What the exercise asks: Look through the entries for the string "into", and copy each line that holds it.

Working data:
* * * * * * *

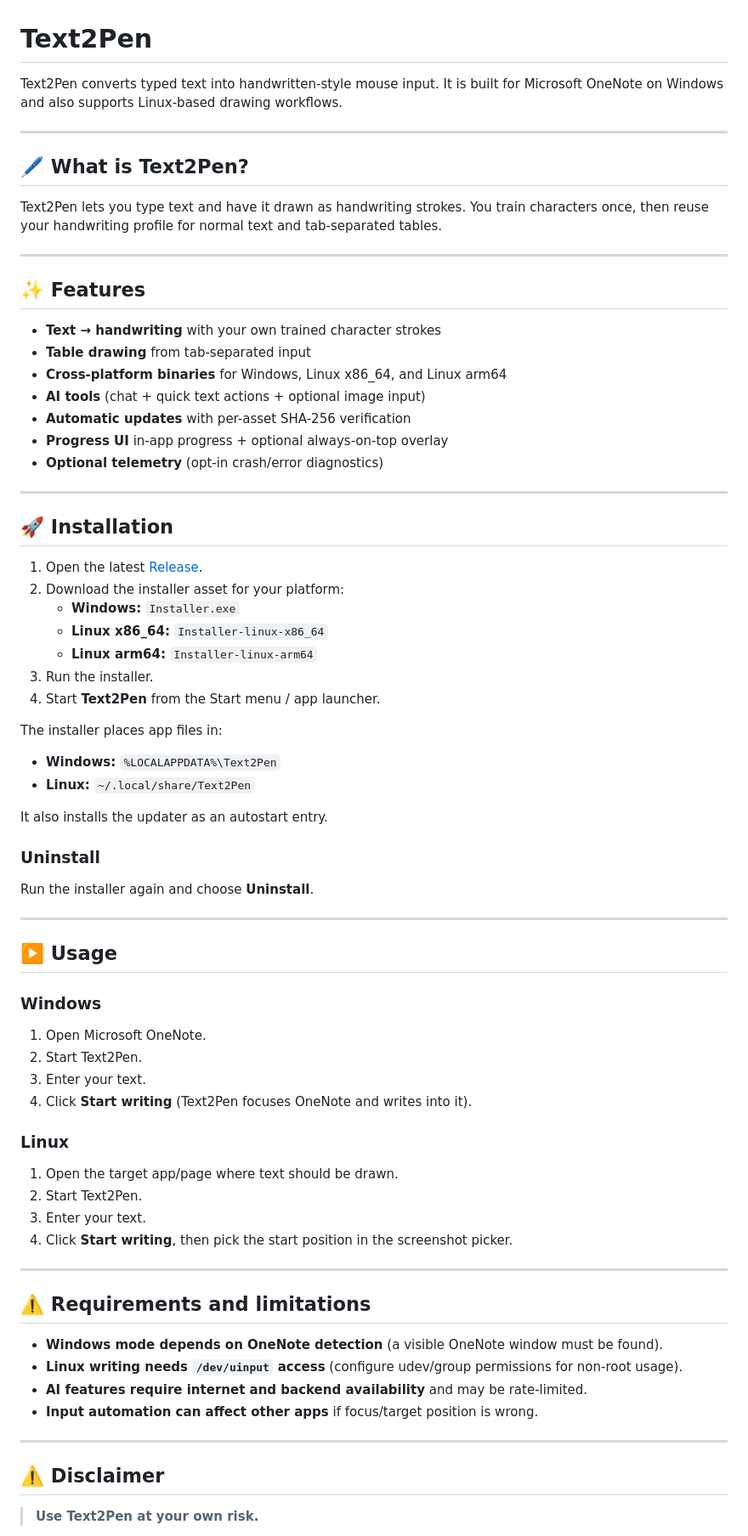
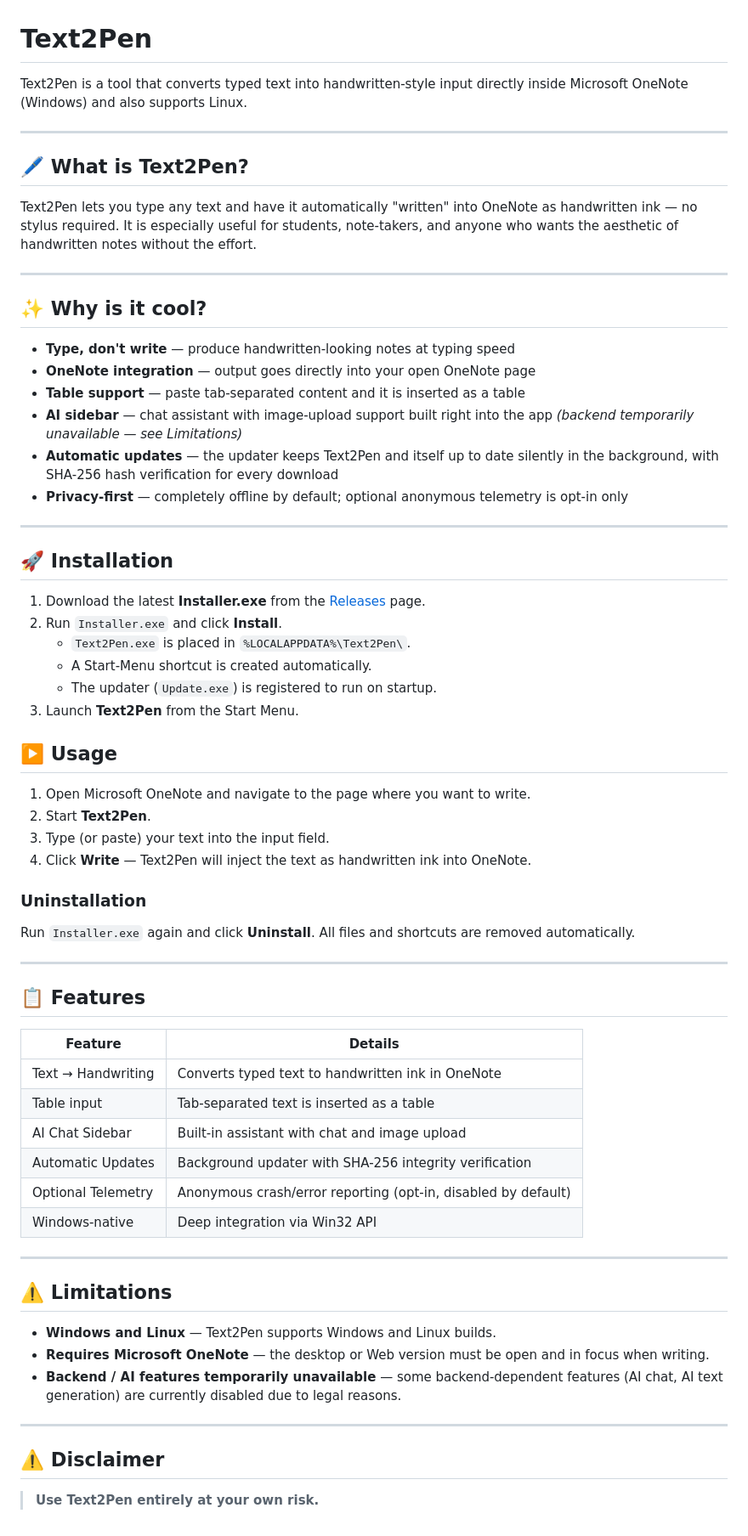
Before and after one commit to pythonIsFast/Text2Pen, a Markdown page: README.md, the part around one of its changes. Shown at 85% size. Rendered like a GitHub page.

```diff
--- a/README.md
+++ b/README.md
@@ -1,79 +1,71 @@
 # Text2Pen
 
-Text2Pen converts typed text into handwritten-style mouse input.
-It is built for Microsoft OneNote on Windows and also supports Linux-based drawing workflows.
+Text2Pen is a tool that converts typed text into handwritten-style input directly inside Microsoft OneNote (Windows) and also supports Linux.
 
 ---
 
 ## 🖊️ What is Text2Pen?
 
-Text2Pen lets you type text and have it drawn as handwriting strokes.
-You train characters once, then reuse your handwriting profile for normal text and tab-separated tables.
+Text2Pen lets you type any text and have it automatically "written" into OneNote as handwritten ink — no stylus required.
+It is especially useful for students, note-takers, and anyone who wants the aesthetic of handwritten notes without the effort.
 
 ---
 
-## ✨ Features
+## ✨ Why is it cool?
 
-- **Text → handwriting** with your own trained character strokes
-- **Table drawing** from tab-separated input
-- **Cross-platform binaries** for Windows, Linux x86_64, and Linux arm64
-- **AI tools** (chat + quick text actions + optional image input)
-- **Automatic updates** with per-asset SHA-256 verification
-- **Progress UI** in-app progress + optional always-on-top overlay
-- **Optional telemetry** (opt-in crash/error diagnostics)
+- **Type, don't write** — produce handwritten-looking notes at typing speed
+- **OneNote integration** — output goes directly into your open OneNote page
+- **Table support** — paste tab-separated content and it is inserted as a table
+- **AI sidebar** — chat assistant with image-upload support built right into the app *(backend temporarily unavailable — see Limitations)*
+- **Automatic updates** — the updater keeps Text2Pen and itself up to date silently in the background, with SHA-256 hash verification for every download
+- **Privacy-first** — completely offline by default; optional anonymous telemetry is opt-in only
 
 ---
 
 ## 🚀 Installation
 
-1. Open the latest [Release](https://github.com/pythonIsFast/Text2Pen/releases/latest).
-2. Download the installer asset for your platform:
-   - **Windows:** `Installer.exe`
-   - **Linux x86_64:** `Installer-linux-x86_64`
-   - **Linux arm64:** `Installer-linux-arm64`
-3. Run the installer.
-4. Start **Text2Pen** from the Start menu / app launcher.
+1. Download the latest **Installer.exe** from the [Releases](https://github.com/pythonIsFast/Text2Pen/releases/latest) page.
+2. Run `Installer.exe` and click **Install**.
+   - `Text2Pen.exe` is placed in `%LOCALAPPDATA%\Text2Pen\`.
+   - A Start-Menu shortcut is created automatically.
+   - The updater (`Update.exe`) is registered to run on startup.
+3. Launch **Text2Pen** from the Start Menu.
 
-The installer places app files in:
-- **Windows:** `%LOCALAPPDATA%\Text2Pen`
-- **Linux:** `~/.local/share/Text2Pen`
+## ▶️ Usage
 
-It also installs the updater as an autostart entry.
+1. Open Microsoft OneNote and navigate to the page where you want to write.
+2. Start **Text2Pen**.
+3. Type (or paste) your text into the input field.
+4. Click **Write** — Text2Pen will inject the text as handwritten ink into OneNote.
 
-### Uninstall
+### Uninstallation
 
-Run the installer again and choose **Uninstall**.
+Run `Installer.exe` again and click **Uninstall**. All files and shortcuts are removed automatically.
 
 ---
 
-## ▶️ Usage
+## 📋 Features
 
-### Windows
-
-1. Open Microsoft OneNote.
-2. Start Text2Pen.
-3. Enter your text.
-4. Click **Start writing** (Text2Pen focuses OneNote and writes into it).
-
-### Linux
-
-1. Open the target app/page where text should be drawn.
-2. Start Text2Pen.
-3. Enter your text.
-4. Click **Start writing**, then pick the start position in the screenshot picker.
+| Feature | Details |
+|---|---|
+| Text → Handwriting | Converts typed text to handwritten ink in OneNote |
+| Table input | Tab-separated text is inserted as a table |
+| AI Chat Sidebar | Built-in assistant with chat and image upload |
+| Automatic Updates | Background updater with SHA-256 integrity verification |
+| Optional Telemetry | Anonymous crash/error reporting (opt-in, disabled by default) |
+| Windows-native | Deep integration via Win32 API |
 
 ---
 
-## ⚠️ Requirements and limitations
+## ⚠️ Limitations
 
-- **Windows mode depends on OneNote detection** (a visible OneNote window must be found).
-- **Linux writing needs `/dev/uinput` access** (configure udev/group permissions for non-root usage).
-- **AI features require internet and backend availability** and may be rate-limited.
-- **Input automation can affect other apps** if focus/target position is wrong.
+- **Windows and Linux** — Text2Pen supports Windows and Linux builds.
+- **Requires Microsoft OneNote** — the desktop or Web version must be open and in focus when writing.
+- **Backend / AI features temporarily unavailable** — some backend-dependent features (AI chat, AI text generation) are currently disabled due to legal reasons.
 
 ---
 
 ## ⚠️ Disclaimer
 
-> **Use Text2Pen at your own risk.**
+> **Use Text2Pen entirely at your own risk.**
 
```
Also changed, not shown: other parts of README.md (+78 -17 lines).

* * * * * * *

Output of the exercise:
-Text2Pen converts typed text into handwritten-style mouse input.
+Text2Pen is a tool that converts typed text into handwritten-style input directly inside Microsoft OneNote (Windows) and also supports Linux.
+Text2Pen lets you type any text and have it automatically "written" into OneNote as handwritten ink — no stylus required.
+- **OneNote integration** — output goes directly into your open OneNote page
+- **AI sidebar** — chat assistant with image-upload support built right into the app *(backend temporarily unavailable — see Limitations)*
+3. Type (or paste) your text into the input field.
+4. Click **Write** — Text2Pen will inject the text as handwritten ink into OneNote.
-4. Click **Start writing** (Text2Pen focuses OneNote and writes into it).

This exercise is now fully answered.